Supplied data:
[Start of section]

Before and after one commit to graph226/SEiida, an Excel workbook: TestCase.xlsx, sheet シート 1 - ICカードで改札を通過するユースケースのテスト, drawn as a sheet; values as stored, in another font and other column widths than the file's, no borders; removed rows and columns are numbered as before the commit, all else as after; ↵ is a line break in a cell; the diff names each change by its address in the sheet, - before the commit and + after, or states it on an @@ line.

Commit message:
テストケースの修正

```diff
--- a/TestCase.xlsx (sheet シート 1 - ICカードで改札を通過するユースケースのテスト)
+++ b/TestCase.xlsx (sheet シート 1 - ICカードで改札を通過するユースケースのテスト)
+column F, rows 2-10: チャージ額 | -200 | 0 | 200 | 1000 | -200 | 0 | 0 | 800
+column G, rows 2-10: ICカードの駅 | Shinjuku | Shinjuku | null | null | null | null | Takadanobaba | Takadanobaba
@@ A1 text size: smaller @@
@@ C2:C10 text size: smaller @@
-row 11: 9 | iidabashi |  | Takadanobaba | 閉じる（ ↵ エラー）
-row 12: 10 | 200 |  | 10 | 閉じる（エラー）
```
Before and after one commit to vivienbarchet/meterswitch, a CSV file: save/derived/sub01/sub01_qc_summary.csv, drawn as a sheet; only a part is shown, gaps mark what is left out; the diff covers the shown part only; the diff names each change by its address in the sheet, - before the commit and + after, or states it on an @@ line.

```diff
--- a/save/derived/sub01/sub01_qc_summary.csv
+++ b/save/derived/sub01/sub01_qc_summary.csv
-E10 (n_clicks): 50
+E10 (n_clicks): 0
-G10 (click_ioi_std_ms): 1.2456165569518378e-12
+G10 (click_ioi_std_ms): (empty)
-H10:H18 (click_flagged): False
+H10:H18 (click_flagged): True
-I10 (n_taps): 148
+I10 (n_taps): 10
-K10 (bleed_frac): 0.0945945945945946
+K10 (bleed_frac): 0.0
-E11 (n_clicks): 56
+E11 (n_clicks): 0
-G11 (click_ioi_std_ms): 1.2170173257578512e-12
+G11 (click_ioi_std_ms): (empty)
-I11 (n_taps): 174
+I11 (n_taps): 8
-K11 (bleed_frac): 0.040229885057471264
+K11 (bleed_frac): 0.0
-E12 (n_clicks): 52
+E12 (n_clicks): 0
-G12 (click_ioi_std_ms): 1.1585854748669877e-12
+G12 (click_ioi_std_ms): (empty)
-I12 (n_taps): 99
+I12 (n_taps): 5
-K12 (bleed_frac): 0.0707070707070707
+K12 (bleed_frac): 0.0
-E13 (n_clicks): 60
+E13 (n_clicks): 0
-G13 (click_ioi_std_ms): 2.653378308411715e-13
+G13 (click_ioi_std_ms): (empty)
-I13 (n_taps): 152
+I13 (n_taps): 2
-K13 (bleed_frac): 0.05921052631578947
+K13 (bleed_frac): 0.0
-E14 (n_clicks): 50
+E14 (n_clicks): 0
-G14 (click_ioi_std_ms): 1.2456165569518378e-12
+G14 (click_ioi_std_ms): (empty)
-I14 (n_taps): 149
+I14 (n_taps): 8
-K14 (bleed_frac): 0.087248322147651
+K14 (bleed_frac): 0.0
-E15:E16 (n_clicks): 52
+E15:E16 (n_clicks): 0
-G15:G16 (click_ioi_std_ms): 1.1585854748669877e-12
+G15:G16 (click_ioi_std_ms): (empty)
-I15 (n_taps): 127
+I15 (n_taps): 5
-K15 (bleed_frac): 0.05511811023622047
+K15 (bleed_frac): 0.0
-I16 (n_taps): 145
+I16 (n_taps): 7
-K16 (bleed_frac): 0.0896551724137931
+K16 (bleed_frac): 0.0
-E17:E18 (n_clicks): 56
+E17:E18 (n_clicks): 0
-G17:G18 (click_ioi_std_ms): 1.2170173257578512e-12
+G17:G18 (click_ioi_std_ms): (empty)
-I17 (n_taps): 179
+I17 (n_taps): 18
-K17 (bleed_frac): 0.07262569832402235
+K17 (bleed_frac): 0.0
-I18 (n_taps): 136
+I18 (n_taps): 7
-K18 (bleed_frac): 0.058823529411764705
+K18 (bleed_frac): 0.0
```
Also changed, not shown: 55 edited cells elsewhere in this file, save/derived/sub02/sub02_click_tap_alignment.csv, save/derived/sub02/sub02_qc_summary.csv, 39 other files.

[End of section]

Directions for this task: Keeping each word as given, write out the material above.

Written answer:
Before and after one commit to graph226/SEiida, an Excel workbook: TestCase.xlsx, sheet シート 1 - ICカードで改札を通過するユースケースのテスト, drawn as a sheet; values as stored, in another font and other column widths than the file's, no borders; removed rows and columns are numbered as before the commit, all else as after; ↵ is a line break in a cell; the diff names each change by its address in the sheet, - before the commit and + after, or states it on an @@ line.

Commit message:
テストケースの修正

```diff
--- a/TestCase.xlsx (sheet シート 1 - ICカードで改札を通過するユースケースのテスト)
+++ b/TestCase.xlsx (sheet シート 1 - ICカードで改札を通過するユースケースのテスト)
+column F, rows 2-10: チャージ額 | -200 | 0 | 200 | 1000 | -200 | 0 | 0 | 800
+column G, rows 2-10: ICカードの駅 | Shinjuku | Shinjuku | null | null | null | null | Takadanobaba | Takadanobaba
@@ A1 text size: smaller @@
@@ C2:C10 text size: smaller @@
-row 11: 9 | iidabashi |  | Takadanobaba | 閉じる（ ↵ エラー）
-row 12: 10 | 200 |  | 10 | 閉じる（エラー）
```
Before and after one commit to vivienbarchet/meterswitch, a CSV file: save/derived/sub01/sub01_qc_summary.csv, drawn as a sheet; only a part is shown, gaps mark what is left out; the diff covers the shown part only; the diff names each change by its address in the sheet, - before the commit and + after, or states it on an @@ line.

```diff
--- a/save/derived/sub01/sub01_qc_summary.csv
+++ b/save/derived/sub01/sub01_qc_summary.csv
-E10 (n_clicks): 50
+E10 (n_clicks): 0
-G10 (click_ioi_std_ms): 1.2456165569518378e-12
+G10 (click_ioi_std_ms): (empty)
-H10:H18 (click_flagged): False
+H10:H18 (click_flagged): True
-I10 (n_taps): 148
+I10 (n_taps): 10
-K10 (bleed_frac): 0.0945945945945946
+K10 (bleed_frac): 0.0
-E11 (n_clicks): 56
+E11 (n_clicks): 0
-G11 (click_ioi_std_ms): 1.2170173257578512e-12
+G11 (click_ioi_std_ms): (empty)
-I11 (n_taps): 174
+I11 (n_taps): 8
-K11 (bleed_frac): 0.040229885057471264
+K11 (bleed_frac): 0.0
-E12 (n_clicks): 52
+E12 (n_clicks): 0
-G12 (click_ioi_std_ms): 1.1585854748669877e-12
+G12 (click_ioi_std_ms): (empty)
-I12 (n_taps): 99
+I12 (n_taps): 5
-K12 (bleed_frac): 0.0707070707070707
+K12 (bleed_frac): 0.0
-E13 (n_clicks): 60
+E13 (n_clicks): 0
-G13 (click_ioi_std_ms): 2.653378308411715e-13
+G13 (click_ioi_std_ms): (empty)
-I13 (n_taps): 152
+I13 (n_taps): 2
-K13 (bleed_frac): 0.05921052631578947
+K13 (bleed_frac): 0.0
-E14 (n_clicks): 50
+E14 (n_clicks): 0
-G14 (click_ioi_std_ms): 1.2456165569518378e-12
+G14 (click_ioi_std_ms): (empty)
-I14 (n_taps): 149
+I14 (n_taps): 8
-K14 (bleed_frac): 0.087248322147651
+K14 (bleed_frac): 0.0
-E15:E16 (n_clicks): 52
+E15:E16 (n_clicks): 0
-G15:G16 (click_ioi_std_ms): 1.1585854748669877e-12
+G15:G16 (click_ioi_std_ms): (empty)
-I15 (n_taps): 127
+I15 (n_taps): 5
-K15 (bleed_frac): 0.05511811023622047
+K15 (bleed_frac): 0.0
-I16 (n_taps): 145
+I16 (n_taps): 7
-K16 (bleed_frac): 0.0896551724137931
+K16 (bleed_frac): 0.0
-E17:E18 (n_clicks): 56
+E17:E18 (n_clicks): 0
-G17:G18 (click_ioi_std_ms): 1.2170173257578512e-12
+G17:G18 (click_ioi_std_ms): (empty)
-I17 (n_taps): 179
+I17 (n_taps): 18
-K17 (bleed_frac): 0.07262569832402235
+K17 (bleed_frac): 0.0
-I18 (n_taps): 136
+I18 (n_taps): 7
-K18 (bleed_frac): 0.058823529411764705
+K18 (bleed_frac): 0.0
```
Also changed, not shown: 55 edited cells elsewhere in this file, save/derived/sub02/sub02_click_tap_alignment.csv, save/derived/sub02/sub02_qc_summary.csv, 39 other files.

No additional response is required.